The question is not how much can we do? But, how much do we want to do? There is so much that can be done to help a surviving family and our officers and their families when an officer dies from any cause, but especially in the line-of-duty. So I think the real question we need to ask ourselves is, “How much do we want to do?”
I was the funeral coordinator for a large agency, over 9,500 sworn, and I had the staff and resources to do everything we wanted to do. We had officers die on a far too regular basis. We became good at our job of burying them. We provided the surviving family, both immediate and extended family members, with all the support and services, and resources available. We supported the agency members and insured they had access to all the services and resources they needed. We offered the same support, services, and resources to the officer’s families. We did everything we could.
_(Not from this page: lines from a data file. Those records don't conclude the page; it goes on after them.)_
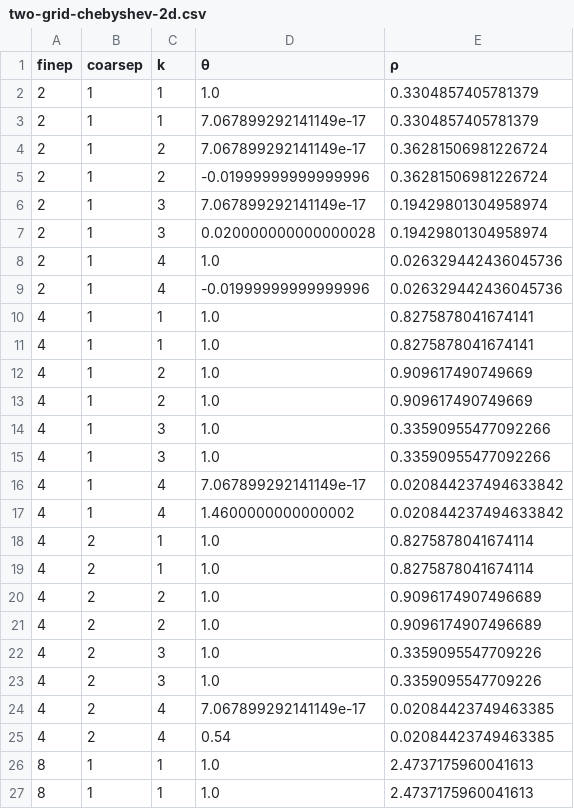
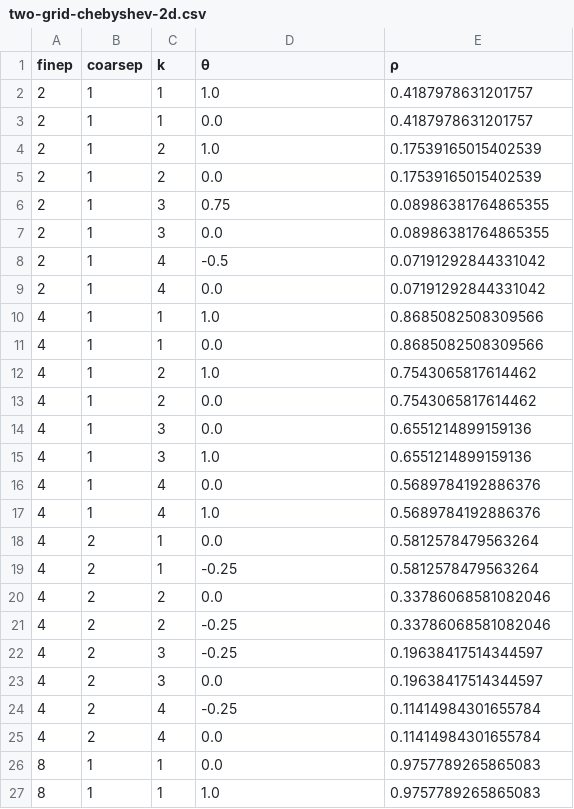
Before and after one commit to jeremylt/LFAToolkit.jl, a CSV file: papers/copper-mountain-2021/data/two-grid-chebyshev-2d.csv, drawn as a sheet; only a part is shown; the diff covers the shown part only.

```diff
--- a/papers/copper-mountain-2021/data/two-grid-chebyshev-2d.csv
+++ b/papers/copper-mountain-2021/data/two-grid-chebyshev-2d.csv
@@ -1,27 +1,27 @@
 finep,coarsep,k,θ,ρ
-2,1,1,1.0,0.3304857405781379
-2,1,1,7.067899292141149e-17,0.3304857405781379
-2,1,2,7.067899292141149e-17,0.36281506981226724
-2,1,2,-0.01999999999999996,0.36281506981226724
-2,1,3,7.067899292141149e-17,0.19429801304958974
-2,1,3,0.020000000000000028,0.19429801304958974
-2,1,4,1.0,0.026329442436045736
-2,1,4,-0.01999999999999996,0.026329442436045736
-4,1,1,1.0,0.8275878041674141
-4,1,1,1.0,0.8275878041674141
-4,1,2,1.0,0.909617490749669
-4,1,2,1.0,0.909617490749669
-4,1,3,1.0,0.33590955477092266
-4,1,3,1.0,0.33590955477092266
-4,1,4,7.067899292141149e-17,0.020844237494633842
-4,1,4,1.4600000000000002,0.020844237494633842
-4,2,1,1.0,0.8275878041674114
-4,2,1,1.0,0.8275878041674114
-4,2,2,1.0,0.9096174907496689
-4,2,2,1.0,0.9096174907496689
-4,2,3,1.0,0.3359095547709226
-4,2,3,1.0,0.3359095547709226
-4,2,4,7.067899292141149e-17,0.02084423749463385
-4,2,4,0.54,0.02084423749463385
-8,1,1,1.0,2.4737175960041613
-8,1,1,1.0,2.4737175960041613
+2,1,1,1.0,0.4187978631201757
+2,1,1,0.0,0.4187978631201757
+2,1,2,1.0,0.17539165015402539
+2,1,2,0.0,0.17539165015402539
+2,1,3,0.75,0.08986381764865355
+2,1,3,0.0,0.08986381764865355
+2,1,4,-0.5,0.07191292844331042
+2,1,4,0.0,0.07191292844331042
+4,1,1,1.0,0.8685082508309566
+4,1,1,0.0,0.8685082508309566
+4,1,2,1.0,0.7543065817614462
+4,1,2,0.0,0.7543065817614462
+4,1,3,0.0,0.6551214899159136
+4,1,3,1.0,0.6551214899159136
+4,1,4,0.0,0.5689784192886376
+4,1,4,1.0,0.5689784192886376
+4,2,1,0.0,0.5812578479563264
+4,2,1,-0.25,0.5812578479563264
+4,2,2,0.0,0.33786068581082046
+4,2,2,-0.25,0.33786068581082046
+4,2,3,-0.25,0.19638417514344597
+4,2,3,0.0,0.19638417514344597
+4,2,4,-0.25,0.11414984301655784
+4,2,4,0.0,0.11414984301655784
+8,1,1,0.0,0.9757789265865083
+8,1,1,1.0,0.9757789265865083
```
Also changed, not shown: 102 edited cells elsewhere in this file, papers/copper-mountain-2021/data/two-grid-chebyshev-1d.csv, 7 other files.
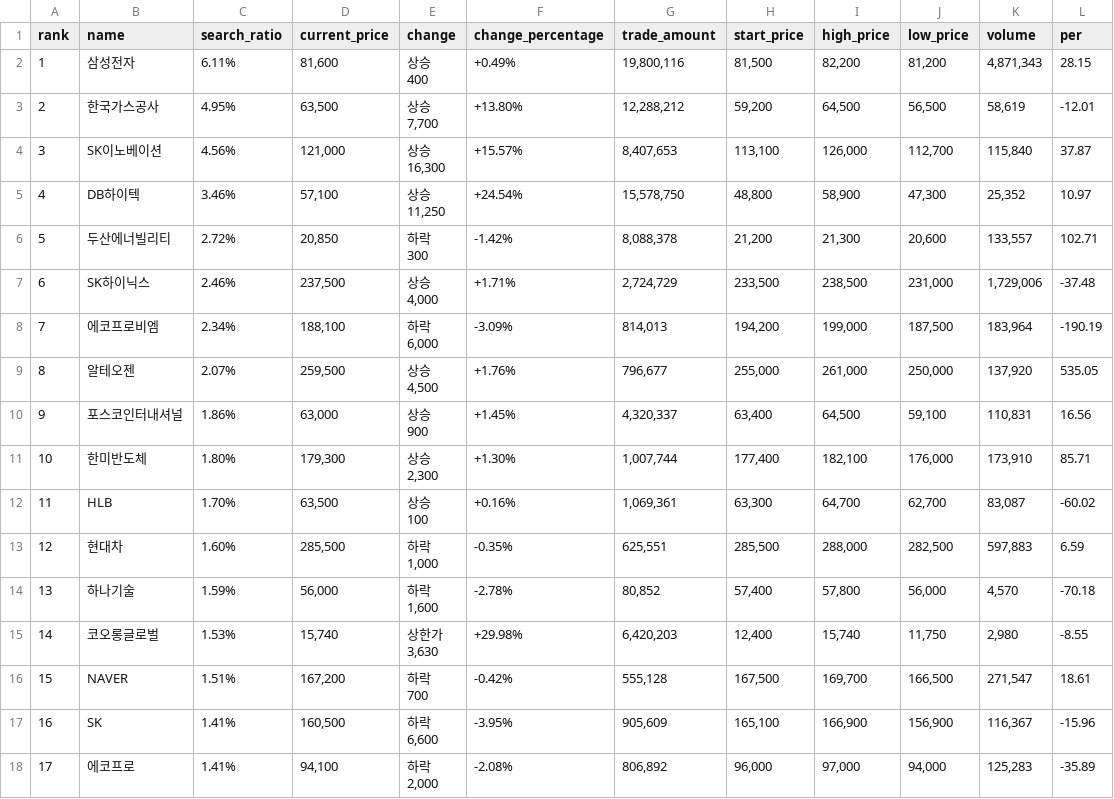
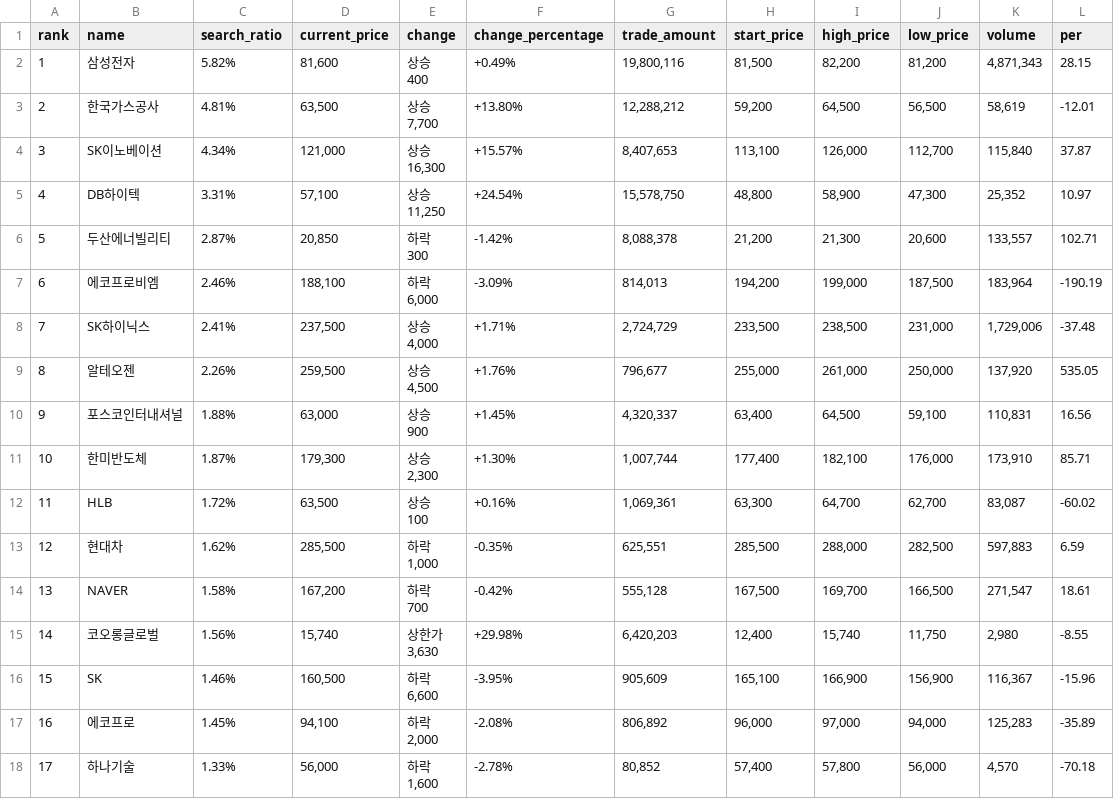
Before and after one commit to Spica-blue/Violat, a CSV file: server/asset/stock_data.csv, drawn as a sheet; only a part is shown; the diff covers the shown part only.

```diff
--- a/server/asset/stock_data.csv
+++ b/server/asset/stock_data.csv
@@ -1,35 +1,35 @@
 rank,name,search_ratio,current_price,change,change_percentage,trade_amount,start_price,high_price,low_price,volume,per
-1,삼성전자,6.11%,"81,600","상승
-400",+0.49%,"19,800,116","81,500","82,200","81,200","4,871,343",28.15
-2,한국가스공사,4.95%,"63,500","상승
-7,700",+13.80%,"12,288,212","59,200","64,500","56,500","58,619",-12.01
-3,SK이노베이션,4.56%,"121,000","상승
-16,300",+15.57%,"8,407,653","113,100","126,000","112,700","115,840",37.87
-4,DB하이텍,3.46%,"57,100","상승
-11,250",+24.54%,"15,578,750","48,800","58,900","47,300","25,352",10.97
-5,두산에너빌리티,2.72%,"20,850","하락
-300",-1.42%,"8,088,378","21,200","21,300","20,600","133,557",102.71
-6,SK하이닉스,2.46%,"237,500","상승
-4,000",+1.71%,"2,724,729","233,500","238,500","231,000","1,729,006",-37.48
-7,에코프로비엠,2.34%,"188,100","하락
-6,000",-3.09%,"814,013","194,200","199,000","187,500","183,964",-190.19
-8,알테오젠,2.07%,"259,500","상승
-4,500",+1.76%,"796,677","255,000","261,000","250,000","137,920",535.05
-9,포스코인터내셔널,1.86%,"63,000","상승
-900",+1.45%,"4,320,337","63,400","64,500","59,100","110,831",16.56
-10,한미반도체,1.80%,"179,300","상승
-2,300",+1.30%,"1,007,744","177,400","182,100","176,000","173,910",85.71
-11,HLB,1.70%,"63,500","상승
-100",+0.16%,"1,069,361","63,300","64,700","62,700","83,087",-60.02
-12,현대차,1.60%,"285,500","하락
-1,000",-0.35%,"625,551","285,500","288,000","282,500","597,883",6.59
-13,하나기술,1.59%,"56,000","하락
-1,600",-2.78%,"80,852","57,400","57,800","56,000","4,570",-70.18
-14,코오롱글로벌,1.53%,"15,740","상한가
-3,630",+29.98%,"6,420,203","12,400","15,740","11,750","2,980",-8.55
-15,NAVER,1.51%,"167,200","하락
-700",-0.42%,"555,128","167,500","169,700","166,500","271,547",18.61
-16,SK,1.41%,"160,500","하락
-6,600",-3.95%,"905,609","165,100","166,900","156,900","116,367",-15.96
-17,에코프로,1.41%,"94,100","하락
-2,000",-2.08%,"806,892","96,000","97,000","94,000","125,283",-35.89
+1,삼성전자,5.82%,"81,600","상승
+400",+0.49%,"19,800,116","81,500","82,200","81,200","4,871,343",28.15
+2,한국가스공사,4.81%,"63,500","상승
+7,700",+13.80%,"12,288,212","59,200","64,500","56,500","58,619",-12.01
+3,SK이노베이션,4.34%,"121,000","상승
+16,300",+15.57%,"8,407,653","113,100","126,000","112,700","115,840",37.87
+4,DB하이텍,3.31%,"57,100","상승
+11,250",+24.54%,"15,578,750","48,800","58,900","47,300","25,352",10.97
+5,두산에너빌리티,2.87%,"20,850","하락
+300",-1.42%,"8,088,378","21,200","21,300","20,600","133,557",102.71
+6,에코프로비엠,2.46%,"188,100","하락
+6,000",-3.09%,"814,013","194,200","199,000","187,500","183,964",-190.19
+7,SK하이닉스,2.41%,"237,500","상승
+4,000",+1.71%,"2,724,729","233,500","238,500","231,000","1,729,006",-37.48
+8,알테오젠,2.26%,"259,500","상승
+4,500",+1.76%,"796,677","255,000","261,000","250,000","137,920",535.05
+9,포스코인터내셔널,1.88%,"63,000","상승
+900",+1.45%,"4,320,337","63,400","64,500","59,100","110,831",16.56
+10,한미반도체,1.87%,"179,300","상승
+2,300",+1.30%,"1,007,744","177,400","182,100","176,000","173,910",85.71
+11,HLB,1.72%,"63,500","상승
+100",+0.16%,"1,069,361","63,300","64,700","62,700","83,087",-60.02
+12,현대차,1.62%,"285,500","하락
+1,000",-0.35%,"625,551","285,500","288,000","282,500","597,883",6.59
+13,NAVER,1.58%,"167,200","하락
+700",-0.42%,"555,128","167,500","169,700","166,500","271,547",18.61
+14,코오롱글로벌,1.56%,"15,740","상한가
+3,630",+29.98%,"6,420,203","12,400","15,740","11,750","2,980",-8.55
+15,SK,1.46%,"160,500","하락
+6,600",-3.95%,"905,609","165,100","166,900","156,900","116,367",-15.96
+16,에코프로,1.45%,"94,100","하락
+2,000",-2.08%,"806,892","96,000","97,000","94,000","125,283",-35.89
+17,하나기술,1.33%,"56,000","하락
+1,600",-2.78%,"80,852","57,400","57,800","56,000","4,570",-70.18
```
Also changed, not shown: 4 added rows, 4 removed rows and 21 edited cells elsewhere in this file, 12 other files.
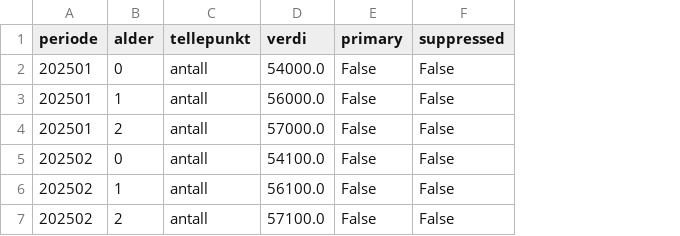
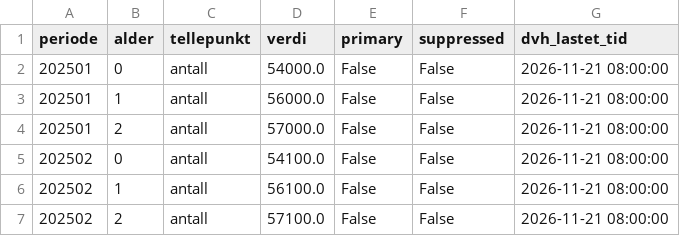
Before and after one commit to navikt/statistikkprodukt-metode, a CSV file: Statistikkprodukt/eksempel/data_ut/ost_befolkning_alder_kontroll.csv, drawn as a sheet; the diff names each change by its address in the sheet, - before the commit and + after, or states it on an @@ line.

Commit message:
bruk dvh_lastet_tid konsekvent

```diff
--- a/Statistikkprodukt/eksempel/data_ut/ost_befolkning_alder_kontroll.csv
+++ b/Statistikkprodukt/eksempel/data_ut/ost_befolkning_alder_kontroll.csv
+column G (dvh_lastet_tid), rows 2-7: all 2026-11-21 08:00:00
```
Also changed, not shown: Statistikkprodukt/eksempel/data_ut/ost_befolkning_kjonn_kontroll.csv, 11 other files.
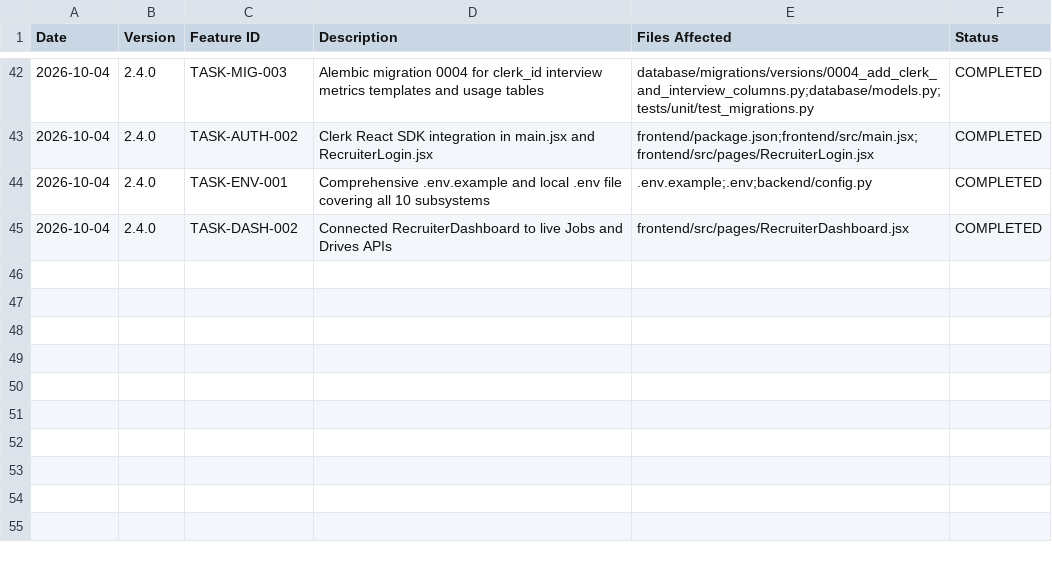
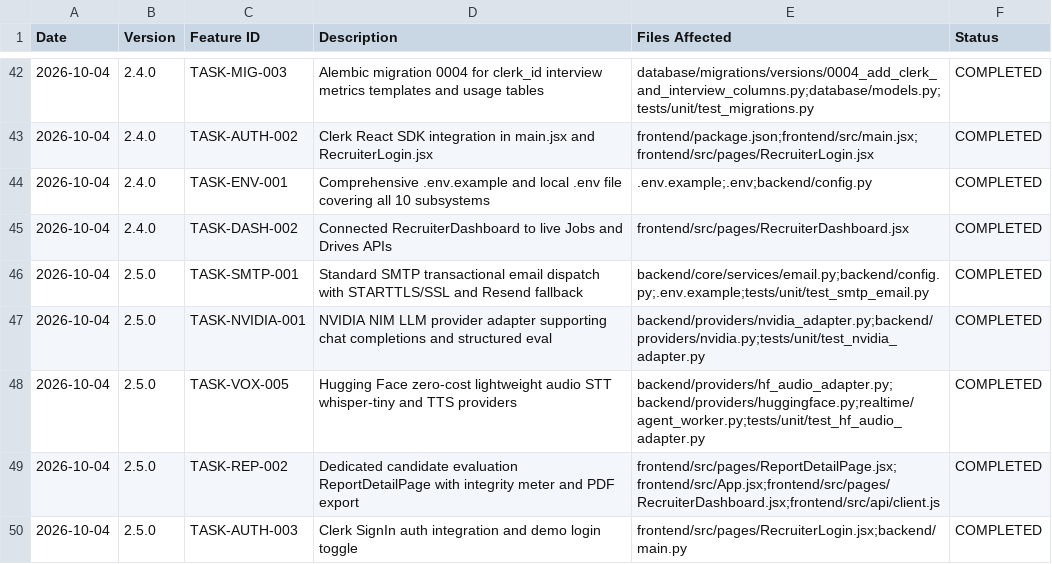
Before and after one commit to suyash1574/AI-Interview-system, a CSV file: CHANGELOG_TRACKER.csv, drawn as a sheet; only a part is shown, gaps mark what is left out; the diff names each change by its address in the sheet, - before the commit and + after, or states it on an @@ line.

Commit message:
feat: standard SMTP email dispatch, NVIDIA NIM adapter, zero-cost Hugging Face voice models, ReportDetailPage, and Clerk auth

```diff
--- a/CHANGELOG_TRACKER.csv
+++ b/CHANGELOG_TRACKER.csv
+row 46: 2026-10-04 | 2.5.0 | TASK-SMTP-001 | Standard SMTP transactional email dispatch with STARTTLS/SSL and Resend fallback | backend/core/services/email.py;backend/config.py;.env.example;tests/unit/test_smtp_email.py | COMPLETED
+row 47: 2026-10-04 | 2.5.0 | TASK-NVIDIA-001 | NVIDIA NIM LLM provider adapter supporting chat completions and structured eval | backend/providers/nvidia_adapter.py;backend/providers/nvidia.py;tests/unit/test_nvidia_adapter.py | COMPLETED
+row 48: 2026-10-04 | 2.5.0 | TASK-VOX-005 | Hugging Face zero-cost lightweight audio STT whisper-tiny and TTS providers | backend/providers/hf_audio_adapter.py;backend/providers/huggingface.py;realtime/agent_worker.py;tests/unit/test_hf_audio_adapter.py | COMPLETED
+row 49: 2026-10-04 | 2.5.0 | TASK-REP-002 | Dedicated candidate evaluation ReportDetailPage with integrity meter and PDF export | frontend/src/pages/ReportDetailPage.jsx;frontend/src/App.jsx;frontend/src/pages/RecruiterDashboard.jsx;frontend/src/api/client.js | COMPLETED
+row 50: 2026-10-04 | 2.5.0 | TASK-AUTH-003 | Clerk SignIn auth integration and demo login toggle | frontend/src/pages/RecruiterLogin.jsx;backend/main.py | COMPLETED
```
Also changed, not shown: 25 other files.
At my seminars I often meet officers who share that they have never had a death and wonder how prepared they really need to be. Will having a comprehensive protocol on file and maybe some resource material available be sufficient? If nothing happens, yes. If a death occurs and you want to do things right, yes. We always do things right. But if you want to do things not only right but best, then it will take more commitment, preparation and work.
To be prepared means to have someone assigned as the agency’s funeral coordinator. Someone who will learn what this means, study the protocol and resource material, seek out training, improve the program, be an active participant in the planning process, be an integral part of the management team responsible for responding to a death, and be supported by the agency executive and command staff. Then the funeral coordinator can be prepared to do all that they want to do, which is all that can be done.
There should never be a question of what should be done, but only how much do we want to do, which is how much can we do. The “how much” will often be determined by how much everyone involved, the surviving family, officers, and the officers families, will accept. It is not determined by the funeral coordinator.
So how prepared do you want to be? Only you can answer that question.
If not you, who?